Aims Chest pain in children is a common presentation in the ED. It is known that chest pain in children, in comparison to adults, is less likely to represent a cardiovascular origin. Electrocardiographs (ECGs) are a relatively cheap and fast investigation, and can reveal cardiac causes of chest pain through appropriate interpretation. We aim to determine the likely causes of chest pain presenting to our Children’s ED and analyse the use of ECG in these cases.
Methods We retrospectively analysed the use of ECGs in children presenting with chest pain over the preceding year.
Results The Children’s ED had 30,000 attendances over the preceding year; 345 attendances presented with chest pain. The commonest age ranges to present were 15–16 year olds, followed by 10–11 year olds; there were slightly more male than female patients attending with chest pain.
The most likely final diagnosis recorded was musculoskeletal; a cardiovascular diagnosis was found in only 1% of patients presenting with chest pain.
In our cohort, 51% of patients had an ECG performed during their attendance. Patients with cardiovascular, psychiatric and musculoskeletal diagnoses were most likely to have an ECG performed.

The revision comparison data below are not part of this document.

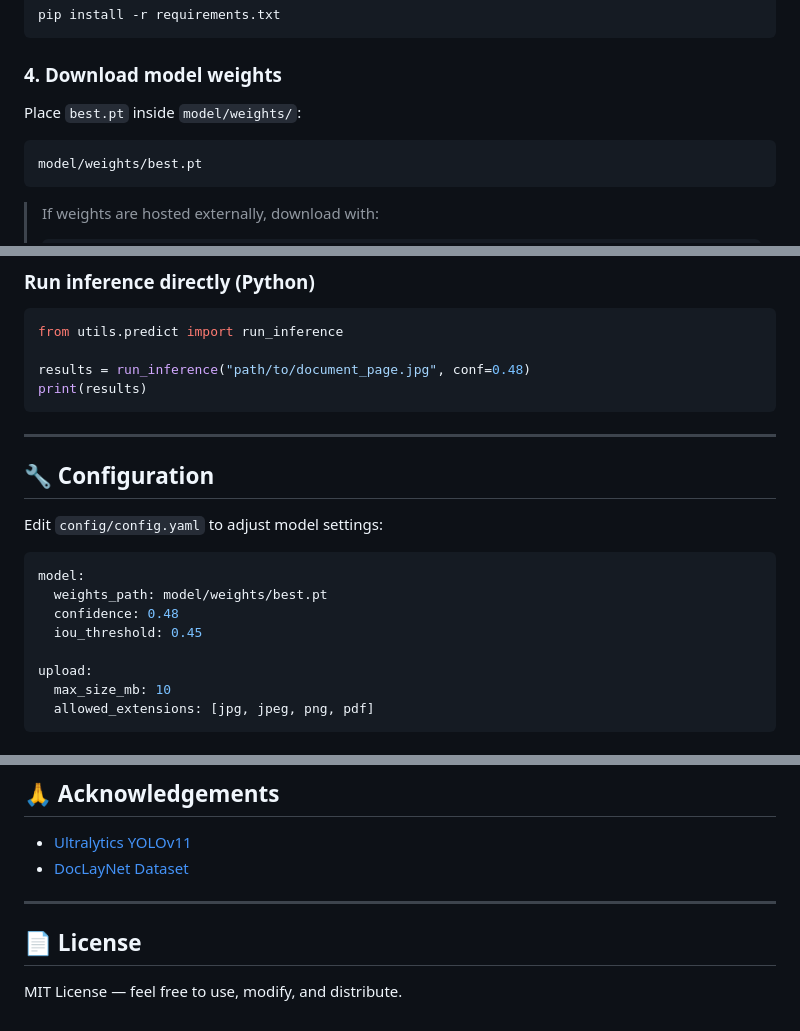
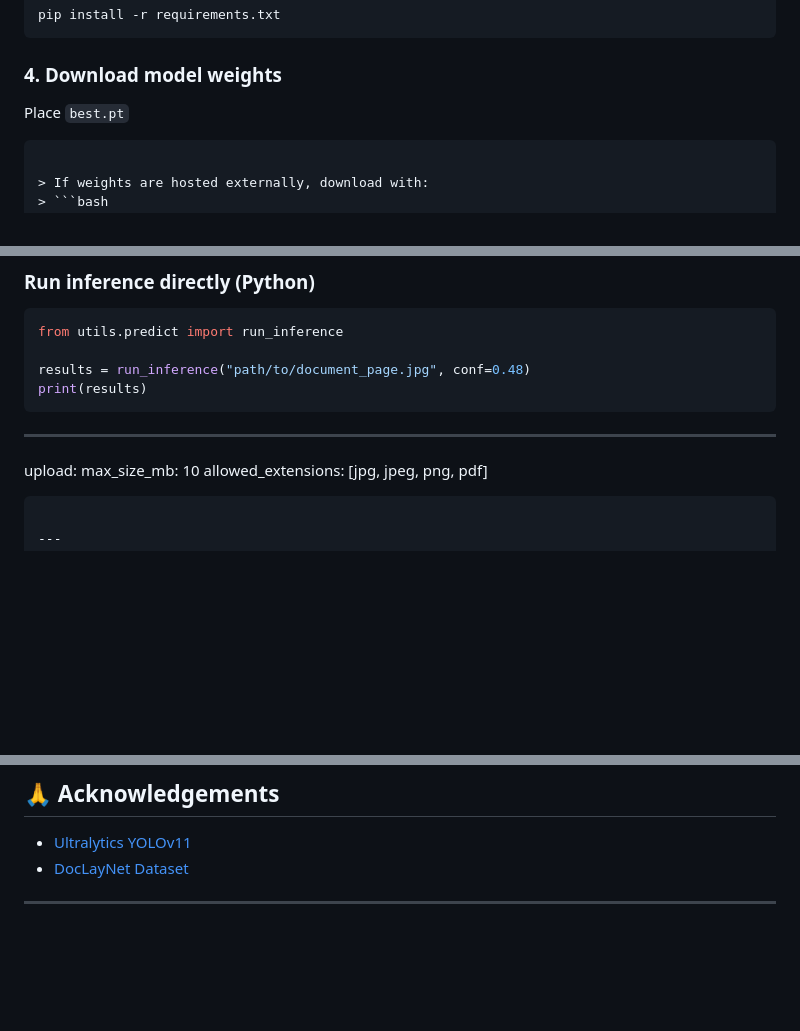
Before and after one commit to panchariyarohit486-cmyk/Doc_Detection, a Markdown page: README.md, 3 parts joined by grey strips. Drawn GitHub-style; blank space fills up the shorter version.

````diff
--- a/README.md
+++ b/README.md
@@ -112,10 +112,9 @@ pip install -r requirements.txt
 
 ### 4. Download model weights
 
-Place `best.pt` inside `model/weights/`:
+Place `best.pt`
 
-```
-model/weights/best.pt
+
 ```
 
 > If weights are hosted externally, download with:
@@ -146,16 +145,6 @@ print(results)
 ```
 
 ---
-
-## 🔧 Configuration
-
-Edit `config/config.yaml` to adjust model settings:
-
-```yaml
-model:
-  weights_path: model/weights/best.pt
-  confidence: 0.48
-  iou_threshold: 0.45
 
 upload:
   max_size_mb: 10
@@ -211,7 +200,3 @@ Annotations cover bounding boxes across varied document layouts.
 - [DocLayNet Dataset](https://github.com/DS4SD/DocLayNet)
 
 ---
-
-## 📄 License
-
-MIT License — feel free to use, modify, and distribute.
````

Further analysis reveals that the majority of ECGs were normal (97%); the remainder reveal changes that could attribute to chest pain.
Conclusion In conclusion, our retrospective analysis reveals that although chest pain in children is common, it is unlikely to represent cardiac disease. However, ECG is utilised in over half of our cohort, with the majority of patients not revealing any abnormalities suggestive of cardiac origins for chest pain. Indeed, ECG is a good screening tool to rule out ischaemic changes and arrhythmias leading to chest pain.
To continue this study further, we aim to to review chest pain attendances over the preceding 5 years, not only identifying abnormal ECGs, but also to review if appropriate interpretation and subsequent management is being performed in ED.